RAMALLAH, West Bank Palestinian terrorist Abu Nidal died in Baghdad with multiple gunshot wounds that left unclear whether he had been killed by a rival, slain by his Iraqi patrons or had taken his own life, Palestinian officials said Monday.
The schoolteacher-turned-terror- mastermind, once branded the world's most dangerous terrorist by the U.S. State Department, struck from Paris to Pakistan for more than two decades. His ruthless campaign targeted civilians and eliminated some of the closest associates of Palestinian leader Yasser Arafat.
His most notorious but not most lethal attacks were twin assaults Dec. 27, 1985, on the Israeli airline El Al's ticket counters at Rome and Vienna airports.

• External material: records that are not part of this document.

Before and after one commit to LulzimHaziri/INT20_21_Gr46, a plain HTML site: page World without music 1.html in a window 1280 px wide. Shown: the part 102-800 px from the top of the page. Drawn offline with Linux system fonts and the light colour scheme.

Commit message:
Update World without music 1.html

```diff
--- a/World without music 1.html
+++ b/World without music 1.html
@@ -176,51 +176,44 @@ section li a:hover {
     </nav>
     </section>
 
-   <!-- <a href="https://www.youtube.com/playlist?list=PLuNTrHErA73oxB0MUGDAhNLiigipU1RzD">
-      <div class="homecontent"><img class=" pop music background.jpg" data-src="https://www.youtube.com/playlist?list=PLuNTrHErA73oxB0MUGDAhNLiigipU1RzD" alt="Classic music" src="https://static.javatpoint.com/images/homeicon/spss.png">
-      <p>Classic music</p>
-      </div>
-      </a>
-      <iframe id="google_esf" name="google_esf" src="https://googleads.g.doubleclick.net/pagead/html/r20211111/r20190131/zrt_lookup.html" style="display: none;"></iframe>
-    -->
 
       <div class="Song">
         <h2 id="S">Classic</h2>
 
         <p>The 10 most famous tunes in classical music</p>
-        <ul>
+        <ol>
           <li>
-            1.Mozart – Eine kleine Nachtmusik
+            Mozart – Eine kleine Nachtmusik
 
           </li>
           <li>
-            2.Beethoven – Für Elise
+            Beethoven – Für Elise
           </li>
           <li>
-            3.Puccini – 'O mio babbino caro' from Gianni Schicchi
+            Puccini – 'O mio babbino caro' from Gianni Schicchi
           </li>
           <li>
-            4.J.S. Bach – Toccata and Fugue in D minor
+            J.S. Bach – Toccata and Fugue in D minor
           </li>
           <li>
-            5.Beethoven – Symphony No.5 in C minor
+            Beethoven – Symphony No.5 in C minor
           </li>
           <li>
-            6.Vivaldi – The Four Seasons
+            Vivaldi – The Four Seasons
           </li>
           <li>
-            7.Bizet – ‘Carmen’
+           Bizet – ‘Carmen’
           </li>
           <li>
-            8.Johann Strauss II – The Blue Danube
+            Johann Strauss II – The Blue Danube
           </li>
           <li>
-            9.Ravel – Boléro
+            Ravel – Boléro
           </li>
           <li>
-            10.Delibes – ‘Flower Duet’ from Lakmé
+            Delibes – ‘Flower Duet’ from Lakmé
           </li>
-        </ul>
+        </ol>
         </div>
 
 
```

Eighteen people were killed and 120 wounded.
Abu Nidal, 65, a renegade who opposed any negotiations with Israel, was found dead three days ago in his apartment in the Iraqi capital, said two senior Palestinian officials, speaking on condition of anonymity.
They said they believed Abu Nidal committed suicide but did not explain how he could have shot himself several times. The Al-Ayyam newspaper, close to the Palestinian Authority, reported Monday that Abu Nidal was found shot in the head in his apartment by Iraqi forces who had come to arrest him.
Another Palestinian official said he would not be surprised if a Palestinian had killed Abu Nidal in revenge for assassinations of senior PLO figures.
The shooting death left many questions unanswered. Abu Nidal had collected many enemies, but he had also been ill reportedly with heart disease and bone cancer and that may have led him to commit suicide.
In Baghdad, the deputy Palestinian ambassador, Nejah Abdul-Rahman, said he had no information regarding what he described as "rumors" of Abu Nidal's death.
The spokesman for Abu Nidal's group, Ghanem Saleh, speaking in Lebanon, said he heard the report in the news media and had no comment.
In the West Bank city of Nablus, Abu Nidal's brother said he had no information to indicate his brother had died in Baghdad but added that he had not heard from him in 38 years. Mohammed al-Banna, a fruit and vegetable merchant, told Associated Press Television News it was not the first time rumors have circulated concerning the death of his brother, whose real name was Sabri al-Banna.
The U.S. State Department once termed Abu Nidal's group "the most dangerous terrorist organization in existence." But Jordanian political analyst Bilal al-Tal said Monday that Abu Nidal's "influence had diminished" in recent years. Since 1995 he had confined himself to Baghdad with a few close men.
The Israeli Foreign Ministry refused comment on reports of Abu Nidal's death, saying it was an internal Palestinian matter.
In Washington, State Department spokesman Philip Reeker said the Bush administration had no comment, but called Abu Nidal "a craven and despicable terrorist" and said "the world would be a better place without people like Abu Nidal."
Reports of Abu Nidal's death come at a time that the Bush administration is considering military action to topple Iraqi leader Saddam Hussein, who has been accused of sheltering terrorists.
Although Abu Nidal began his activities in the Palestine Liberation Organization, he split from the group in the mid-1970s, protesting that Arafat had not taken a radical enough line against Israel. Abu Nidal then focused on Arafat, killing many of his confidants.
The radical faction that Abu Nidal formed which went by the name Fatah-Revolutionary Council killed at least 275 people and wounded hundreds more in dozens of attacks.